When singer-songwriter Angel Snow was in third grade, her teacher, Miss Littleton, asked the class to write a poem about their favorite time of year. Here’s what Snow wrote:
Spring is beautiful.
Spring is swimming.
Flowers blooming and danger looming.
In its echoes of Edgar Allen Poe, that simple verse—with its darkly lyrical imagery—augured the artful surprise in songs to come. Miss Littleton loved it. “It was a defining moment,” Snow said. From that moment she knew what she wanted to do.
Snow, who will perform on Friday at Barking Legs, is a natural storyteller. Her song, “Lie Awake,” for instance, a story about a woman trapped in an abusive relationship, is a 16-line film noir plot. “I was drawing on the experiences of women who’ve been in abusive relationships,” she told me. “This is someone who’s trying to leave the situation she’s in and she lies awake at night trying to figure out a way.”
I want to run away, don’t come out lookin’ round…
He’s right behind me, please God I can’t be found…
The city tells me not to go till dawn
And if he wakes, that’s when my heart breaks
And I’m as good as gone.
Snow wrote the song—featured on Alison Krauss’ Grammy-winning album, Paper Airplane—in a single afternoon after hearing the melody (written by Alison’s brother, Viktor Krauss).
When Snow met Alison, she’d been living in Nashville for several years, working to make her mark as a songwriter with little success.

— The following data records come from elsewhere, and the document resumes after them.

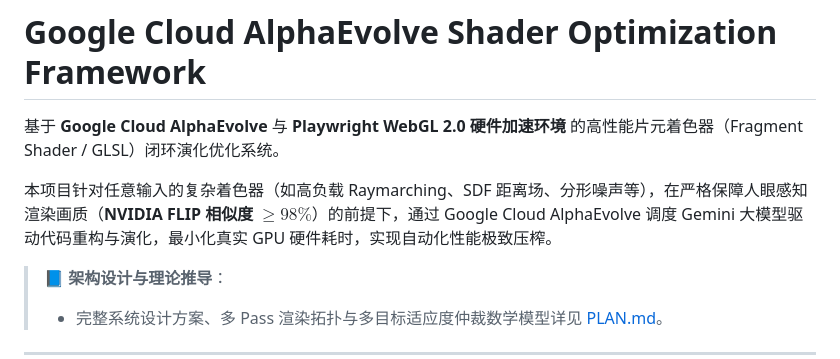
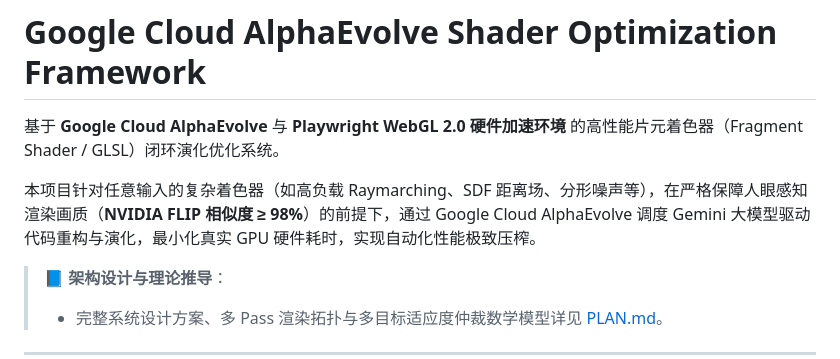
Before and after one commit to yanping/AE-optim-shader-demo, a Markdown page: README.md, the part around one of its changes. GitHub-like rendering.

```diff
--- a/README.md
+++ b/README.md
@@ -2,7 +2,7 @@
 
 基于 **Google Cloud AlphaEvolve** 与 **Playwright WebGL 2.0 硬件加速环境** 的高性能片元着色器（Fragment Shader / GLSL）闭环演化优化系统。
 
-本项目针对任意输入的复杂着色器（如高负载 Raymarching、SDF 距离场、分形噪声等），在严格保障人眼感知渲染画质（**NVIDIA FLIP 相似度 $\ge 98\%$**）的前提下，通过 Google Cloud AlphaEvolve 调度 Gemini 大模型驱动代码重构与演化，最小化真实 GPU 硬件耗时，实现自动化性能极致压榨。
+本项目针对任意输入的复杂着色器（如高负载 Raymarching、SDF 距离场、分形噪声等），在严格保障人眼感知渲染画质（**NVIDIA FLIP 相似度 ≥ 98%**）的前提下，通过 Google Cloud AlphaEvolve 调度 Gemini 大模型驱动代码重构与演化，最小化真实 GPU 硬件耗时，实现自动化性能极致压榨。
 
 > 📘 **架构设计与理论推导**：
 > - 完整系统设计方案、多 Pass 渲染拓扑与多目标适应度仲裁数学模型详见 [PLAN.md](PLAN.md)。
```
Also changed, not shown: other parts of README.md (+1 -1 lines), PLAN.md (+36 -11 lines).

She was beginning to think that perhaps she should teach English full-time (she’d been working as a substitute teacher to pay the bills) or maybe join the Peace Corps.
Krauss, meanwhile, had just finished her tour with Robert Plant and was thinking about making a record with her own band, Union Station. It had been a number of years since they’d recorded and she was looking for new material. Krauss has a reputation for finding unsung writers and bringing them into the spotlight. When Snow told her she was a songwriter, she asked for a copy of her CD. Snow, who’s not much of a self-promoter—“I’m terrible at networking,” she said—nevertheless knew enough to carry copies of the CD the way others might carry a business card. She gave Krauss a copy, and the next day Krauss called Snow to tell her she wanted to record some of her songs. Krauss ended up recording three of them for Paper Airplane.
Soon afterwards, Krauss introduced Snow to her brother Viktor, a gifted musician and writer who’d been looking for a lyricist. “It was like divine intervention when we all met,” Snow said. “Alison said that, too, because she needed some new songs for her record and felt like this was an inspiration for her. She built the record around ‘Lie Awake.’”
The first time I met Snow, she was back in town visiting her family in Chickamauga where she grew up. It was a few years ago, and although she had every reason to celebrate, she seemed oddly deflated. She’d just won the highly competitive, bi-annual “Songwriters Shootout” at Eddie’s Attic in Atlanta. The club invites winners from each of its weekly Monday open mic nights to compete for a chance to spend a day in a recording studio. The club’s reputation, more than the prize, draws songwriters from all over the country. It was a few months after the contest, and Snow still seemed to have trouble believing she’d won.
How she handled that competition says a lot about both her character and approach to her career. She began with a couple of older tunes she considered among her best. As each of the 24 competitors gradually left the stage, she began to feel she had a shot at winning. But rather than playing another proven favorite, she chose a new song called “Holiday” about the death of her beloved aunt, her mother’s twin sister, who had died suddenly of cancer. It’s not one of her most memorable songs. It doesn’t have a conventional hook, chorus or melody. But it’s an intensely heartfelt snapshot of a painful period of her life when she felt unmoored and adrift. As always for her connecting with the audience—which included some of her family members—was more important than winning the contest. Apparently the audience responded to the song’s naked honesty and Snow’s authenticity.
Meeting and working with the Krauss siblings reinforced Snow’s belief in herself. As she puts it, “There’s no Plan B, this is what I was meant to do.”
But it’s her passion expressed in her songs and her performances that has brought her to the point that now (for the first time in seven years) she’s “actually able to pay my bills with music.” It’s a rare achievement for any singer-songwriter these days—but for her it’s just the beginning.
with Woodford Sessions
8 p.m. • $12/$15
Friday, Nov. 30 Barking Legs Theater
1307 Dodds Ave. (423) 624-5347